Nakumat in Arusha as you leave town toward Ngorongoro has just about everything you’ll need as far as food and supplies go. Buy food that you know how to prepare. Be aware that the quality of many things, such as beef, aren’t the same as in your country. Don’t try to make anything too complicated. Stick to simple recipes as you’ll find you won’t really have enough time. Be aware of food storage. Fragile items need to be protected from all the bumping and shaking they’ll encounter. Take extra care of plastic bottled or canned items. Anything that rubs against something else will get damaged and could develop a leak. Eggs should be kept in the original packaging and wrapped in plastic bags for protection. Be sure to have the necessary items for dish washing and leftover food storage. Get plenty of paper towels and garbage bags. You’ll need them. Here’s a list of a few other things you’ll need
- Water, in 1.5 liter bottles. Get smaller bottles. We bought two large 5 liter bottles and one developed a leak in transit leaving us with just 5 liters. Buy extra, it’s cheap and you never know what might happen.
- Headlamp for cooking, where you need both hands, and other nighttime excursions. Bring extra batteries.
- Dishwashing paste and green scouring pad for the greasy dishes.
- Paper towels or a cloth rag for all the dust and mud.
- Personal wipes—if you’re not into cold showers.
- Two small plastic dishpans for washing. Buy them in Arusha.
- Waterproof boots or Tevas for when you get stuck in mud.
- Tow cable—be sure you have one in your truck.
- High-lift jack—make sure your truck has one of these and don’t let them give you a small bottle jack. You don’t want to have to crawl under the truck to lift it up.
- Binoculars, no explanation necessary.
- Leatherman tool for when things break or need adjustment from all the constant vibration in transit.
- Bungee cords to strap things down in the truck so they don’t bounce around.

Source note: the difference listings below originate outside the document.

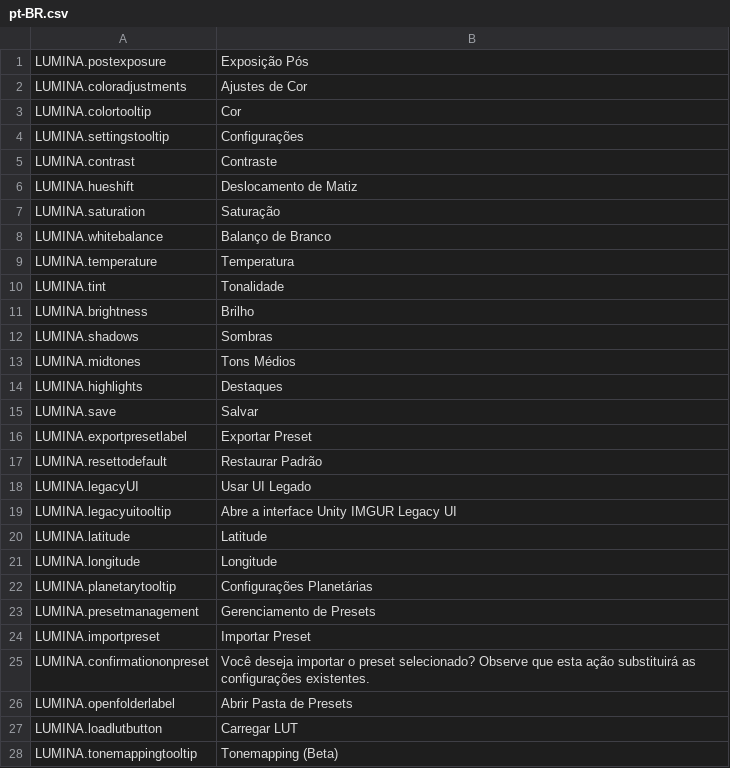
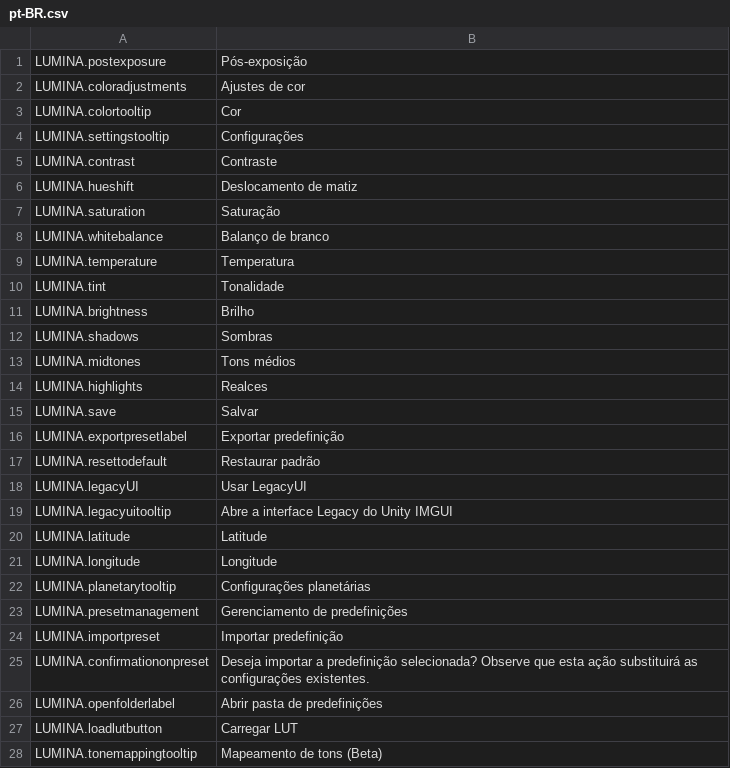
Before and after one commit to NyokoDev/LuminaCS2, a CSV file: l10n/pt-BR.csv, drawn as a sheet; only a part is shown; the diff covers the shown part only.

```diff
--- a/l10n/pt-BR.csv
+++ b/l10n/pt-BR.csv
@@ -1,3 +1,3 @@
-"LUMINA.postexposure","Exposição Pós"
-"LUMINA.coloradjustments","Ajustes de Cor"
+"LUMINA.postexposure","Pós-exposição"
+"LUMINA.coloradjustments","Ajustes de cor"
 "LUMINA.colortooltip","Cor"
@@ -5,5 +5,5 @@
 "LUMINA.contrast","Contraste"
-"LUMINA.hueshift","Deslocamento de Matiz"
+"LUMINA.hueshift","Deslocamento de matiz"
 "LUMINA.saturation","Saturação"
-"LUMINA.whitebalance","Balanço de Branco"
+"LUMINA.whitebalance","Balanço de branco"
 "LUMINA.temperature","Temperatura"
@@ -12,17 +12,17 @@
 "LUMINA.shadows","Sombras"
-"LUMINA.midtones","Tons Médios"
-"LUMINA.highlights","Destaques"
+"LUMINA.midtones","Tons médios"
+"LUMINA.highlights","Realces"
 "LUMINA.save","Salvar"
-"LUMINA.exportpresetlabel","Exportar Preset"
-"LUMINA.resettodefault","Restaurar Padrão"
-"LUMINA.legacyUI","Usar UI Legado"
-"LUMINA.legacyuitooltip","Abre a interface Unity IMGUR Legacy UI"
+"LUMINA.exportpresetlabel","Exportar predefinição"
+"LUMINA.resettodefault","Restaurar padrão"
+"LUMINA.legacyUI","Usar LegacyUI"
+"LUMINA.legacyuitooltip","Abre a interface Legacy do Unity IMGUI"
 "LUMINA.latitude","Latitude"
 "LUMINA.longitude","Longitude"
-"LUMINA.planetarytooltip","Configurações Planetárias"
-"LUMINA.presetmanagement","Gerenciamento de Presets"
-"LUMINA.importpreset","Importar Preset"
-"LUMINA.confirmationonpreset","Você deseja importar o preset selecionado? Observe que esta ação substituirá as configurações existentes."
-"LUMINA.openfolderlabel","Abrir Pasta de Presets"
+"LUMINA.planetarytooltip","Configurações planetárias"
+"LUMINA.presetmanagement","Gerenciamento de predefinições"
+"LUMINA.importpreset","Importar predefinição"
+"LUMINA.confirmationonpreset","Deseja importar a predefinição selecionada? Observe que esta ação substituirá as configurações existentes."
+"LUMINA.openfolderlabel","Abrir pasta de predefinições"
 "LUMINA.loadlutbutton","Carregar LUT"
-"LUMINA.tonemappingtooltip","Tonemapping (Beta)"
+"LUMINA.tonemappingtooltip","Mapeamento de tons (Beta)"
```
Also changed, not shown: 7 added rows, 1 removed row and 27 edited cells elsewhere in this file, l10n/ja-JP.csv, l10n/nl-NL.csv, 20 other files.
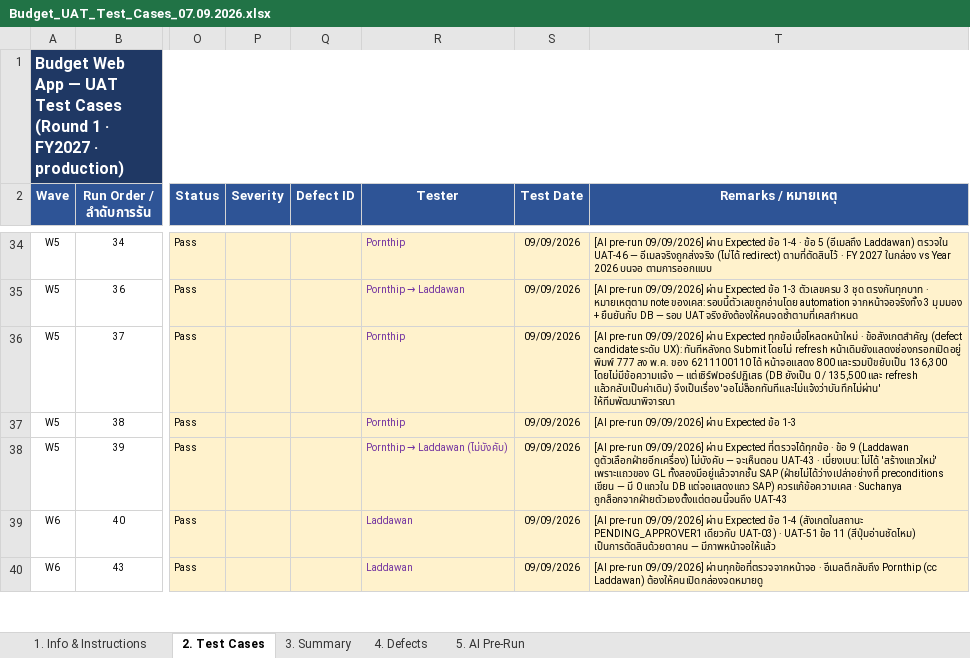
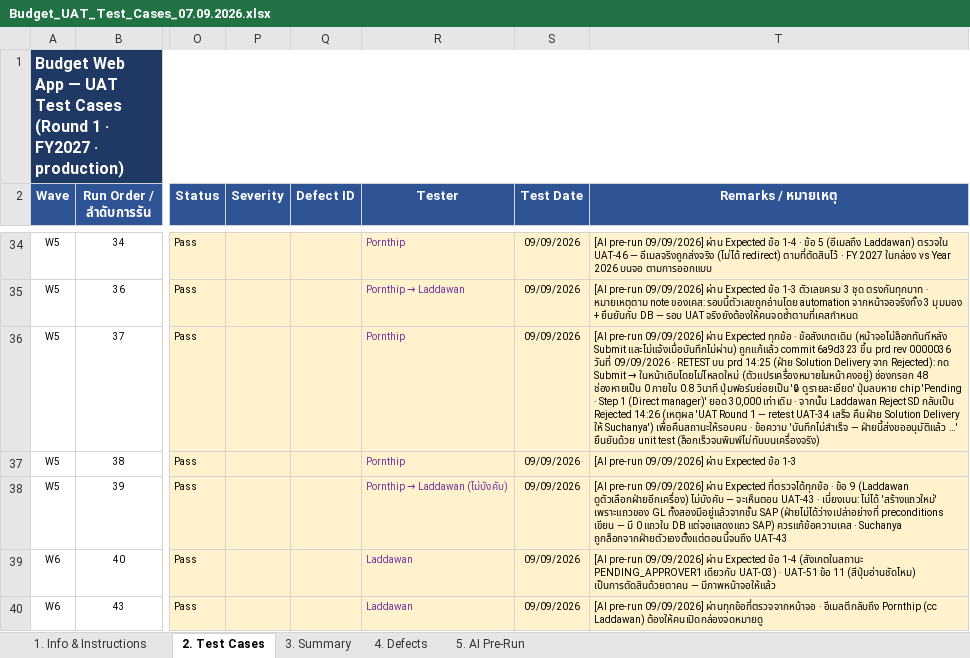
Before and after one commit to cmanpowerbi-chememan-com/budget-management-web, an Excel workbook: requirement_spec/5_uat/Budget_UAT_Test_Cases_07.09.2026.xlsx, sheet 2. Test Cases, drawn as a sheet; only a part is shown, gaps mark what is left out; values as stored, in another font and other column widths than the file's, no borders; the diff names each change by its address in the sheet, - before the commit and + after, or states it on an @@ line.

```diff
--- a/requirement_spec/5_uat/Budget_UAT_Test_Cases_07.09.2026.xlsx (sheet 2. Test Cases)
+++ b/requirement_spec/5_uat/Budget_UAT_Test_Cases_07.09.2026.xlsx (sheet 2. Test Cases)
@@ T36 (Remarks / หมายเหตุ): …ผ่าน Expected ทุกข้อเมื่อโหลดหน้าใหม่ · ข้อสังเกตสำคัญ (defect candidate ระดับ UX): ทันทีหลังกด Submit โดยไม่ refresh หน้าเดิมยังแสดงช่องกรอกเปิดอยู่ พิมพ์ 777 ลง พ.ค. ของ 6211100110 ได้ หน้าจอแสดง 800 และรวมปีขยับเป็น 136,300 โดยไม่มีข้อความแจ้ง — แต่เซิร์ฟเวอร์ปฏิเสธ (DB ยังเป็น 0 / 135,500 และ refresh แล้วกลับเป็นค่าเดิม) จึงเป็นเรื่อง 'จอไม่ล็อกทันทีและไม่แจ้งว่าบันทึกไม่ผ่าน' ให้ทีมพัฒนาพิจารณา → …ผ่าน Expected ทุกข้อ · ข้อสังเกตเดิม (หน้าจอไม่ล็อกทันทีหลัง Submit และไม่แจ้งเมื่อบันทึกไม่ผ่าน) ถูกแก้แล้ว commit 6a9d323 ขึ้น prd rev 0000036 วันที่ 09/09/2026 · RETEST บน prd 14:25 (ฝ่าย Solution Delivery จาก Rejected): กด Submit → ในหน้าเดิมโดยไม่โหลดใหม่ (ตัวแปรเครื่องหมายในหน้าคงอยู่) ช่องกรอก 48 ช่องหายเป็น 0 ภายใน 0.8 วินาที ปุ่มฟอร์มย่อยเป็น '🔒 ดูรายละเอียด' ปุ่มลบหาย chip 'Pending · Step 1 (Direct manager)' ยอด 30,000 เท่าเดิม · จากนั้น Laddawan Reject SD กลับเป็น Rejected 14:26 (เหตุผล 'UAT Round 1 — retest UAT-34 เสร็จ คืนฝ่าย Solution Delivery ให้ Suchanya') เพื่อคืนสถานะให้รอบคน · ข้อความ 'บันทึกไม่สำเร็จ — ฝ่ายนี้ส่งขออนุมัติแล้ว …' ยืนยันด้วย unit test (ล็อกเร็วจนพิมพ์ไม่ทันบนเครื่องจริง) @@
```
Also changed, not shown: sheet 5. AI Pre-Run, 1 other file.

- Earplugs, because the other people in camp are extremely noisy, especially the local cooks who stay up late and start early in the morning.
- Lighter—you can get matches locally but it’s just not as convenient.
- Wind block—aluminum foil would work, but you could be like the locals and use a large wicker basket.
- Small spice packets to season food, otherwise you’ll have to buy big packages.
- Paper maps—our highly recommended GPS app for my phone was totally inadequate and didn’t have all the correct routes. When in doubt, ask a local guide or driver.
- Camp towel, for when you need a shower after mucking around in the mud.
- Light sleeping bag. It actually gets cold at night.
- International Driver’s License. When you get stopped the police may ask to see it.
- A few polite Swahili phrases—hello, how are you?, thank-you, etc.—go a long way to helping the locals warm up to you, especially the police officer who just stopped you.
Don’t be afraid to ask for help. The local guides and drivers are usually very friendly and helpful. Just be sure to pay the kindness forward.